He noted the fastest growing segment of the United States population is aged 80 or older and that the number of those aged 65 or older living in America is expected to dramatically increase in the coming decades.
Research further indicates the vast majority of older adults in the future will not spend the last years of their lives in nursing homes but in residences they own or rent, Cisneros added.
“We haven’t, as a country, confronted the reality that we have a huge portion of our population aging and have made no provisions for the people who are going to have to live independently on their own,” said Cisneros, who serves on the Board of Councilors at the USC Sol Price School of Public Policy.
He said that making homes and communities more senior-friendly and extending the health and longevity of older adults would benefit American society as a whole.
He refuses to view support for the elderly as an obligation conferred purely out of respect or sympathy.
“It’s more than an obligation,” Cisneros said. “It’s a reality that we pay costs if we’re inattentive, and we do not reap the full talents of people who still have a lot to contribute.”
He shared anecdotes from his own life about his aging mother and late father who remained active even as he grew older.
“It is an amazing thing to see people in their eighties who still want to live with a sense of purpose and accomplish things and give back,” Cisneros said. “My father – after a stroke – for 18 years, having been an army colonel, volunteered at an elementary school to teach children to read.”
Those personal stories and Cisneros’ vision for aging in place are part of the forthcoming book Independent for Life: Homes and Neighborhoods for an Aging America that he co-authored and edited.
The event concluded with the presentation of the USC Roybal Institute Community Partnership Award to Laura Trejo and the Pearmain Prize for Excellence in Research on Aging to Ronald Angel.
Trejo, who earned her master’s degrees in gerontology and public administration from USC, is the general manager of the City of Los Angeles Department of Aging.
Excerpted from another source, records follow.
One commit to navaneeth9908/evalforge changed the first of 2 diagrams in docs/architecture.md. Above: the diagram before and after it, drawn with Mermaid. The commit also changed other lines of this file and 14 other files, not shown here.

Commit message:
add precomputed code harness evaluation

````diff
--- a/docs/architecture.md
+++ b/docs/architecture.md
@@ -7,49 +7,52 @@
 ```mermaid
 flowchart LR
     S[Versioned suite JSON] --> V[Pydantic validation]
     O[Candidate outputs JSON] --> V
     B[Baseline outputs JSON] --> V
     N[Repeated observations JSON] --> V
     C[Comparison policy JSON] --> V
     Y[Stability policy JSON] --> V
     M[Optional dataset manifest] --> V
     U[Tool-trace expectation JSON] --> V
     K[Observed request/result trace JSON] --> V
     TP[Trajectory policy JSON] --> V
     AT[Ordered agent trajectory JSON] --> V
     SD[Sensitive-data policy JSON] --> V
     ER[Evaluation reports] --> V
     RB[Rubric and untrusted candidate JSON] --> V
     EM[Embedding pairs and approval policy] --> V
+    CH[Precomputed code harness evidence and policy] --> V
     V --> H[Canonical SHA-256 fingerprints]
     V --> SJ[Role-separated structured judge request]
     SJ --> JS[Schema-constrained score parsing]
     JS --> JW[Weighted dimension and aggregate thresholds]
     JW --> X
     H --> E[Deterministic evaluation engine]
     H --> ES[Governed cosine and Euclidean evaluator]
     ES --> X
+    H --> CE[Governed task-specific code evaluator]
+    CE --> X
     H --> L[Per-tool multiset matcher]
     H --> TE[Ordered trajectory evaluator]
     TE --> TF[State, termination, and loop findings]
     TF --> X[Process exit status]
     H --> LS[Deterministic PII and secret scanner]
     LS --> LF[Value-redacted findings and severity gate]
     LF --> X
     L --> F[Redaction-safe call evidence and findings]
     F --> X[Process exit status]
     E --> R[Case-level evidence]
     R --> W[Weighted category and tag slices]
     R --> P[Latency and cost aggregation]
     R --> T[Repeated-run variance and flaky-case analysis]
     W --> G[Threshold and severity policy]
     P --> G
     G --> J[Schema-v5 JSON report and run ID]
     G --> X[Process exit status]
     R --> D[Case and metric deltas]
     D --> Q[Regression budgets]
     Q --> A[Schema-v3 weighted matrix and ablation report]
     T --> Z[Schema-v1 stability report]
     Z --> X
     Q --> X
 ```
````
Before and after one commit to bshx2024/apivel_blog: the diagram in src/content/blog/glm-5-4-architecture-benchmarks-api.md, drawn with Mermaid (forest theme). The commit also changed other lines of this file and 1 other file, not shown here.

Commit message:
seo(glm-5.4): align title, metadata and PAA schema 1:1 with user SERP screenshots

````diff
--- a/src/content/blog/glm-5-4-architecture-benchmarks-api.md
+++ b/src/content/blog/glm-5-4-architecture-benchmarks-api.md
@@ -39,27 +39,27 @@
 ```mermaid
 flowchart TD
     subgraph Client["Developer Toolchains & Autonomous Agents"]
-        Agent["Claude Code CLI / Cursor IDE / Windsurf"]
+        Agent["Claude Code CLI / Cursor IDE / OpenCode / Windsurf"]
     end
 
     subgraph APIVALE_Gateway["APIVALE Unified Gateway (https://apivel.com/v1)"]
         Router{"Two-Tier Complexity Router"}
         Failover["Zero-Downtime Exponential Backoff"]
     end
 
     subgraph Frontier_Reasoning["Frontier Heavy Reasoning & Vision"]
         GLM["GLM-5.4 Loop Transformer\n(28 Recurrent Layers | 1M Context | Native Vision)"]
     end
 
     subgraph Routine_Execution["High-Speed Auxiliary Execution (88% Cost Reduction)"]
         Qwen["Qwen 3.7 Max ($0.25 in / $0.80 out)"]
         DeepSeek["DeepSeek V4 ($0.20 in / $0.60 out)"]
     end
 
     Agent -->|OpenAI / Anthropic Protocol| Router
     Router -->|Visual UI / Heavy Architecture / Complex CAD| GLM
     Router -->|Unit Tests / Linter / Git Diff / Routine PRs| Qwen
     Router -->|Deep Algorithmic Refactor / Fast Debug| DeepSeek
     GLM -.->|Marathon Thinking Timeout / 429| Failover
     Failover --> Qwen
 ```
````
A well-known national leader in the field of aging services and education, she has received numerous honors, including the American Society on Aging 2011 Gloria Cavanaugh Award for Excellence in Training and Education.
Angel, a professor in sociology at The University of Texas at Austin, was one of the driving forces behind the development of the field of Hispanic aging research. He is the author of five books and several refereed journal articles, chapters and reports on minority aging and health disparities.
- Master of Social Work